***** Records shown *****
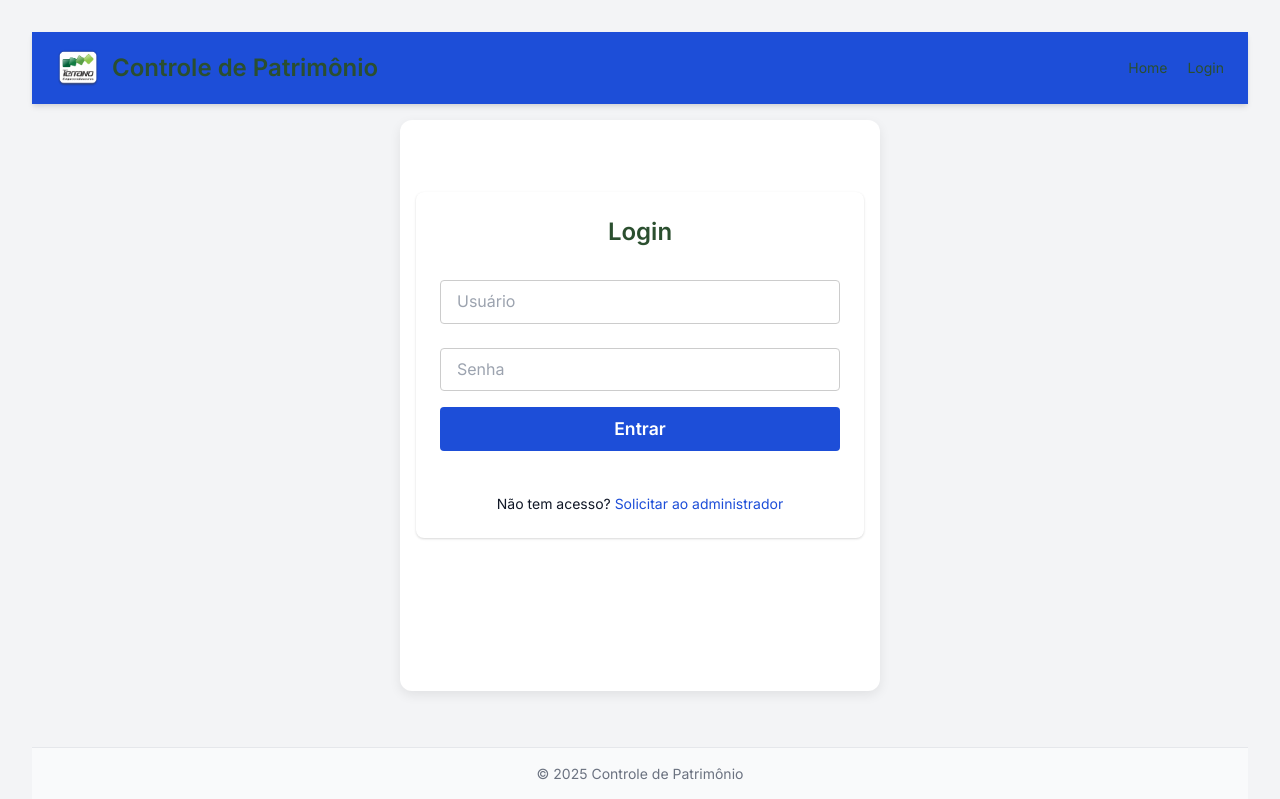
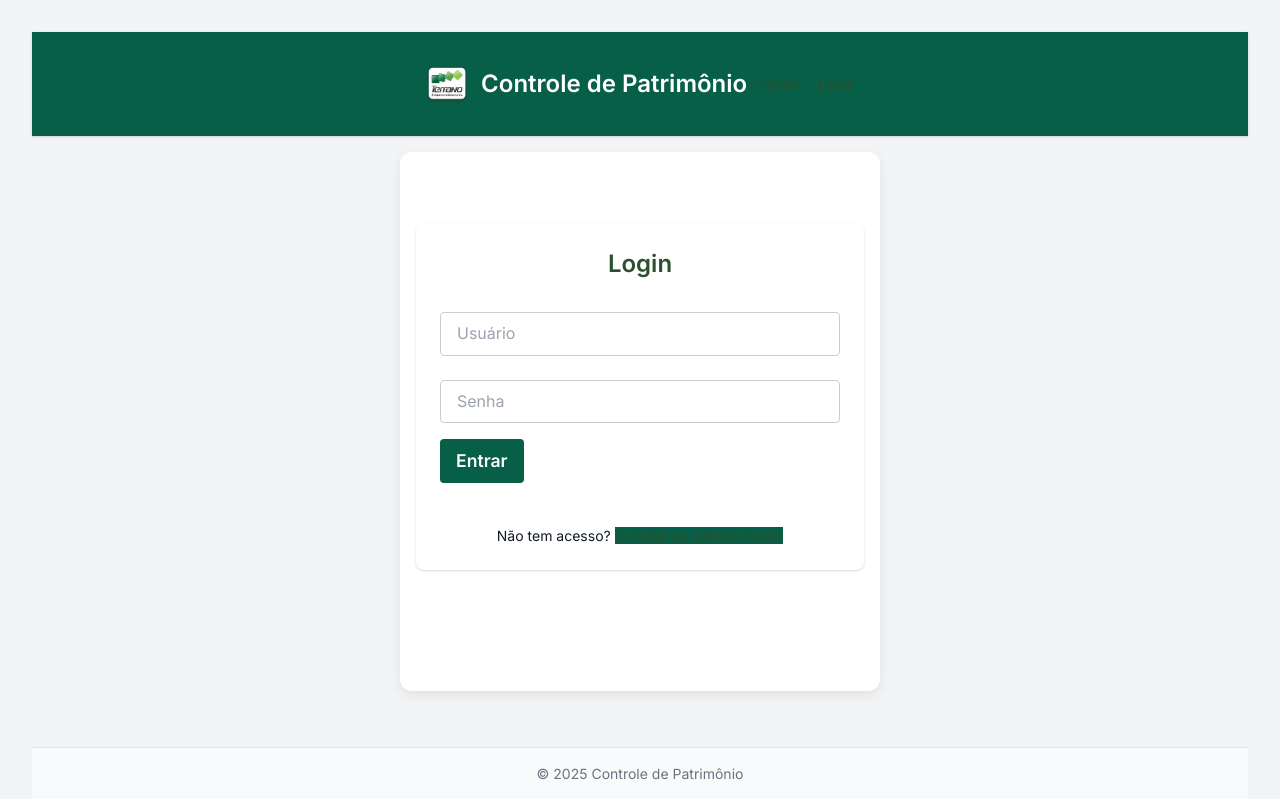
Before and after one commit to Vinicius-crypto/terrano-patrimoniov1, a Flask app: page /login in a window 1280 px wide. Shown: the top 799 px of the page. Run offline with Flask 3, Linux system fonts and the light colour scheme; data comes from the database, SQL or seed files in the repository; parts of the project's set-up code (start-up, migrations or seed data) failed here and were passed over.

Commit message:
feat: Atualização visual temas azuis para verde

```diff
--- a/templates/base.html
+++ b/templates/base.html
@@ -15,11 +15,11 @@
 <body class="bg-gray-100 text-gray-900 min-h-screen flex flex-col">
 
   <!-- Cabeçalho -->
-  <header class="bg-blue-700 shadow-md text-white">
+  <header class="bg-green-800 dark:bg-green-900 shadow p-4 flex items-center justify-between">
     <div class="max-w-7xl mx-auto px-6 py-4 flex flex-col sm:flex-row items-center justify-between">
       <div class="flex items-center gap-3">
         <img src="{{ url_for('static', filename='img/logo.png') }}" alt="Logo" class="h-10 w-auto">
-        <h1 class="text-2xl font-semibold">Controle de Patrimônio</h1>
+        <h1 class="text-2xl font-bold text-white">Controle de Patrimônio</h1><a class="text-white hover:underline"></a>
       </div>
       <nav class="mt-3 sm:mt-0 space-x-4 text-sm">
         <a href="{{ url_for('index') }}" class="hover:underline">Home</a>
--- a/templates/login.html
+++ b/templates/login.html
@@ -14,10 +14,10 @@
   <form method="POST">
     <input type="text" name="username" placeholder="Usuário" required class="w-full mb-4 border px-4 py-2 rounded">
     <input type="password" name="senha" placeholder="Senha" required class="w-full mb-4 border px-4 py-2 rounded">
-    <button type="submit" class="w-full bg-blue-700 hover:bg-blue-800 text-white font-semibold py-2 px-4 rounded">Entrar</button>
+    <button type="submit" class="bg-green-800 hover:bg-green-900 text-white font-semibold py-2 px-4 rounded">Entrar</button>
   </form>
   <p class="mt-4 text-center text-sm">
-    Não tem acesso? <a href="{{ url_for('solicitar_acesso') }}" class="text-blue-700 hover:underline">Solicitar ao administrador</a>
+    Não tem acesso? <a href="{{ url_for('solicitar_acesso') }}" class="bg-green-800 hover:bg-green-900">Solicitar ao administrador</a>
   </p>
 </div>
 {% endblock %}
--- a/templates/solicitar_acesso.html
+++ b/templates/solicitar_acesso.html
@@ -16,7 +16,7 @@
       <label class="block mb-1 font-medium">E-mail</label>
       <input type="email" name="email" required class="w-full border px-4 py-2 rounded">
     </div>
-    <button type="submit" class="bg-blue-700 text-white px-4 py-2 rounded hover:bg-blue-800">Enviar Solicitação</button>
+    <button type="submit" class="bg-green-800 hover:bg-green-900">Enviar Solicitação</button>
   </form>
 </div>
 {% endblock %}
--- a/templates/upload_termo.html
+++ b/templates/upload_termo.html
@@ -16,7 +16,7 @@
              class="w-full border px-4 py-2 rounded mt-1">
     </div>
     <div class="text-center">
-      <button type="submit" class="bg-blue-700 text-white px-6 py-2 rounded hover:bg-blue-800">
+      <button type="submit" class="bg-green-800 hover:bg-green-900">
         {% if termo_existe %}Substituir Termo{% else %}Enviar Termo{% endif %}
       </button>
     </div>
```
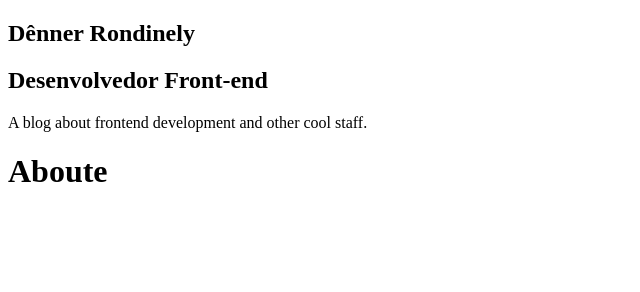
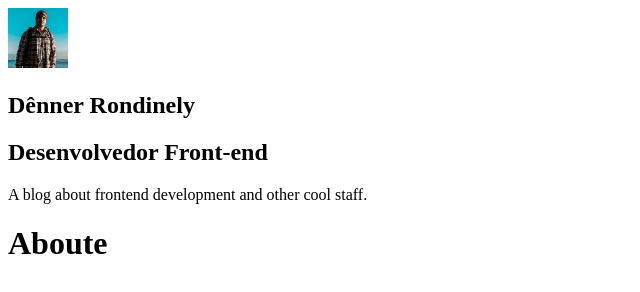
Before and after one commit to dennerrondinely/dennerrondinely-blog, a Gatsby site: page /about in a window 1280 px wide. Shown: the whole page, without its empty margins (0-640 px from the left). Built offline with nearby package versions, Linux system fonts and the light colour scheme; Gatsby itself is replaced by a stand-in of ours.

Commit message:
trabalhando com imagens

```diff
--- a/package.json
+++ b/package.json
@@ -16,7 +16,8 @@
     "prop-types": "^15.7.2",
     "react": "^16.12.0",
     "react-dom": "^16.12.0",
-    "react-helmet": "^6.0.0"
+    "react-helmet": "^6.0.0",
+    "styled-components": "^5.1.0"
   },
   "devDependencies": {
     "prettier": "2.0.5"
--- /dev/null
+++ b/src/components/Avatar/index.js
@@ -0,0 +1,22 @@
+import React from "react"
+import { useStaticQuery, graphql } from "gatsby"
+import Img from "gatsby-image"
+
+// import { Container } from './styles';
+
+function Avatar() {
+  const { avatarImage } = useStaticQuery(graphql`
+  query {
+    avatarImage: file(relativePath: { eq: "profile.jpeg" }) {
+      childImageSharp {
+        fixed(width: 60, height: 60) {
+          ...GatsbyImageSharpFixed
+        }
+      }
+    }
+  }
+  `)
+  return <Img fixed={avatarImage.childImageSharp.fixed} />
+}
+
+export default Avatar
--- a/src/components/Profile/index.js
+++ b/src/components/Profile/index.js
@@ -1,5 +1,7 @@
 import React from "react"
-import { StaticQuery, graphql, useStaticQuery } from "gatsby"
+import { graphql, useStaticQuery } from "gatsby"
+
+import Avatar from '../Avatar'
 
 // import { Container } from './styles';
 
@@ -23,6 +25,7 @@
 
   return (
     <div className="profile-wrapper">
+      <Avatar />
       <h1>{title}</h1>
       <h2>{position}</h2>
       <p>{description}</p>
```
Also changed, not shown: src/images/profile.jpeg (added), 1 other file.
*****
What you will do
Count the lines in the listing above that include the word "white". Reply with the number only.

Solved problem
6